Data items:
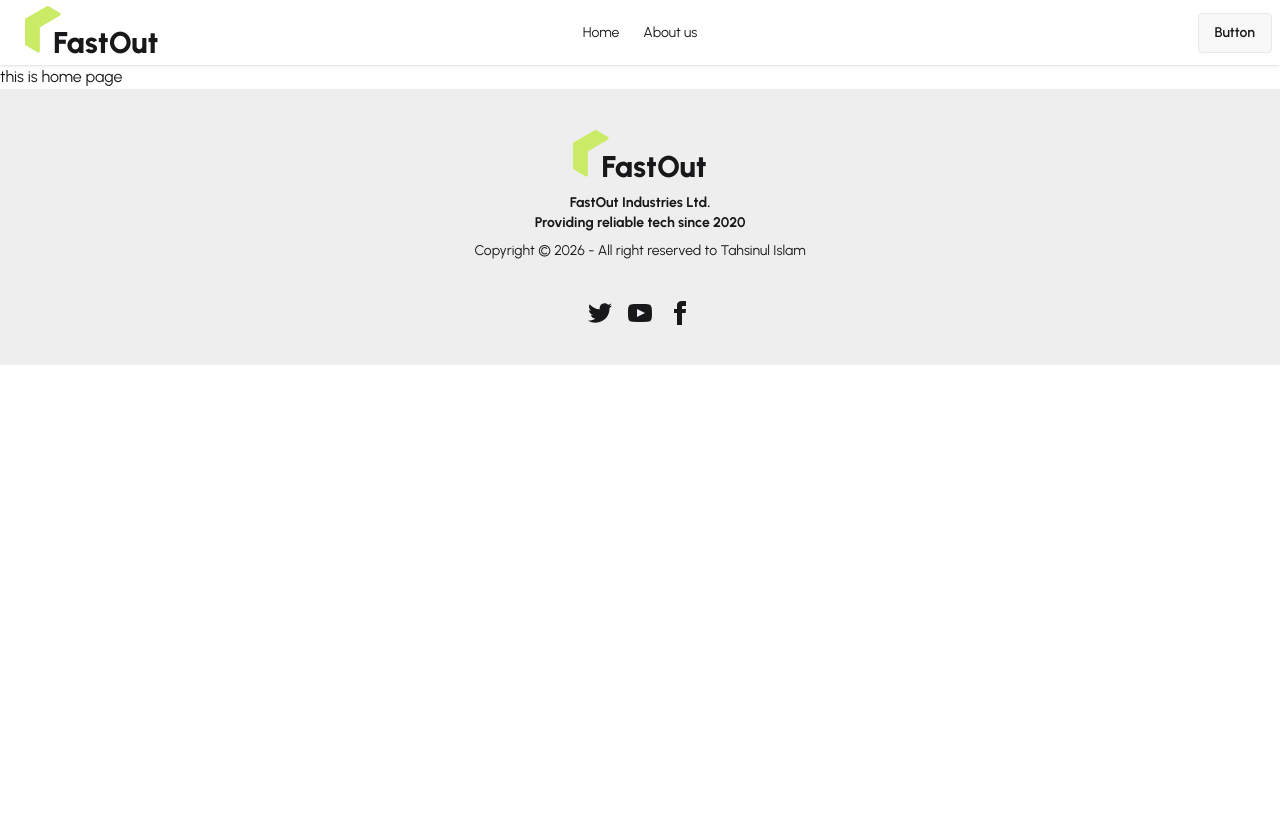
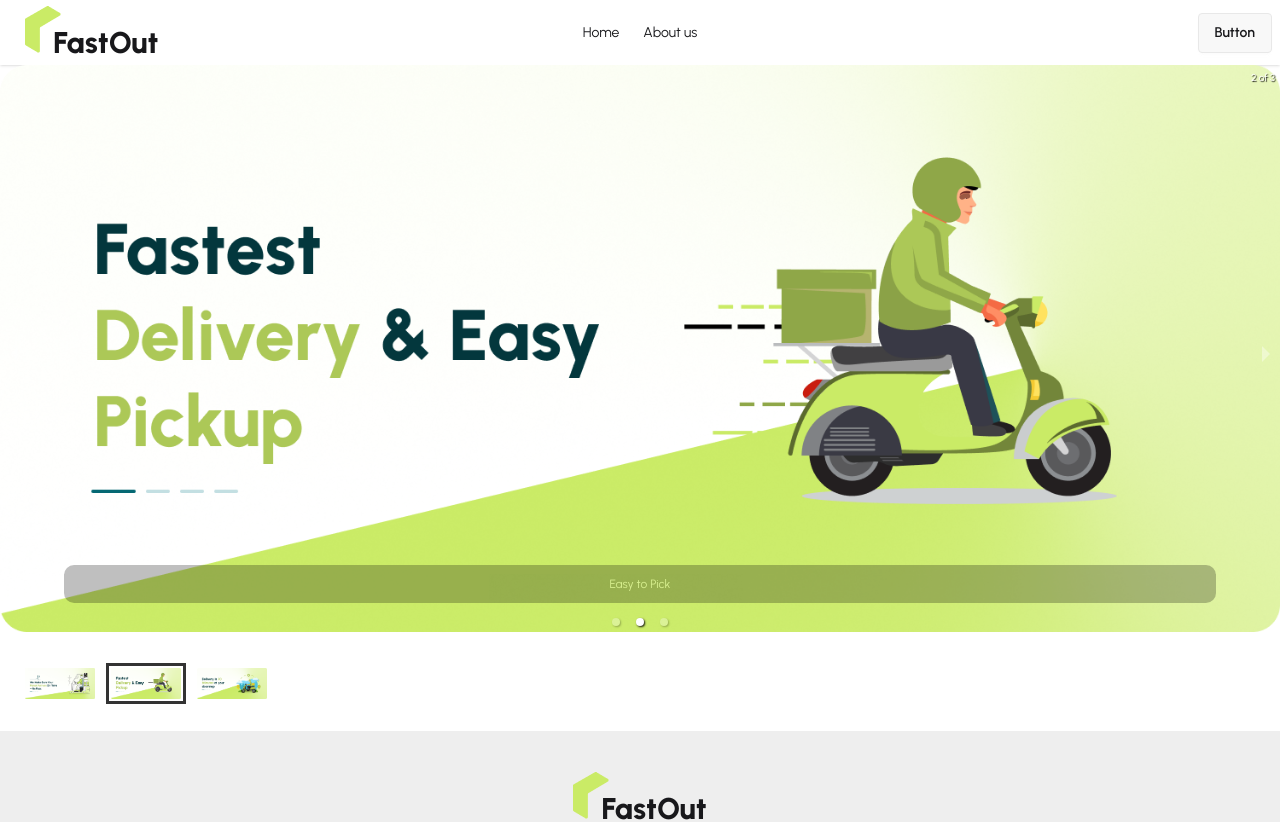
Before and after one commit to TahsinulislamSiam/Fast-Out-Delivery-Platform-client-site, a React (Vite) app: page / in a window 1280 px wide. Shown: the top 822 px of the page. Before the commit the page ends 800 px from the top, so only its background shows below. Built offline with nearby package versions, Linux system fonts and the light colour scheme.

Commit message:
adding some ui feature

```diff
--- a/package.json
+++ b/package.json
@@ -13,6 +13,7 @@
     "@tailwindcss/vite": "^4.1.18",
     "react": "^19.2.0",
     "react-dom": "^19.2.0",
+    "react-responsive-carousel": "^3.2.23",
     "react-router": "^7.12.0",
     "tailwindcss": "^4.1.18"
   },
--- /dev/null
+++ b/src/pages/Home/Banner/Banner.jsx
@@ -0,0 +1,27 @@
+import React from 'react';
+import { Carousel } from 'react-responsive-carousel';
+import "react-responsive-carousel/lib/styles/carousel.min.css";
+import BannerImg1 from '../../../assets/banner/banner1.png'
+import BannerImg2 from '../../../assets/banner/banner2.png'
+import BannerImg3 from '../../../assets/banner/banner3.png'
+
+const Banner = () => {
+    return (
+        <Carousel autoPlay={true} infiniteLoop={true}>
+                <div>
+                    <img src={BannerImg1} />
+                    <p className="legend">Fast & Furious</p>
+                </div>
+                <div>
+                    <img src={BannerImg2} />
+                    <p className="legend">Easy to Pick</p>
+                </div>
+                <div>
+                    <img src={BannerImg3} />
+                    <p className="legend">Open the Door</p>
+                </div>
+            </Carousel>
+    );
+};
+
+export default Banner;
--- a/src/pages/Home/Home/Home.jsx
+++ b/src/pages/Home/Home/Home.jsx
@@ -1,9 +1,10 @@
 import React from 'react';
+import Banner from '../Banner/Banner';
 
 const Home = () => {
     return (
         <div>
-            <h3>this is home page</h3>
+            <Banner></Banner>
         </div>
     );
 };
```
Also changed, not shown: 1 other file (tests, documents, lock files or other folders).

Exercise: Please find the lines in the data that contain the word "import" and copy them.

Solution for this exercise:
+import React from 'react';
+import { Carousel } from 'react-responsive-carousel';
+import "react-responsive-carousel/lib/styles/carousel.min.css";
+import BannerImg1 from '../../../assets/banner/banner1.png'
+import BannerImg2 from '../../../assets/banner/banner2.png'
+import BannerImg3 from '../../../assets/banner/banner3.png'
 import React from 'react';
+import Banner from '../Banner/Banner';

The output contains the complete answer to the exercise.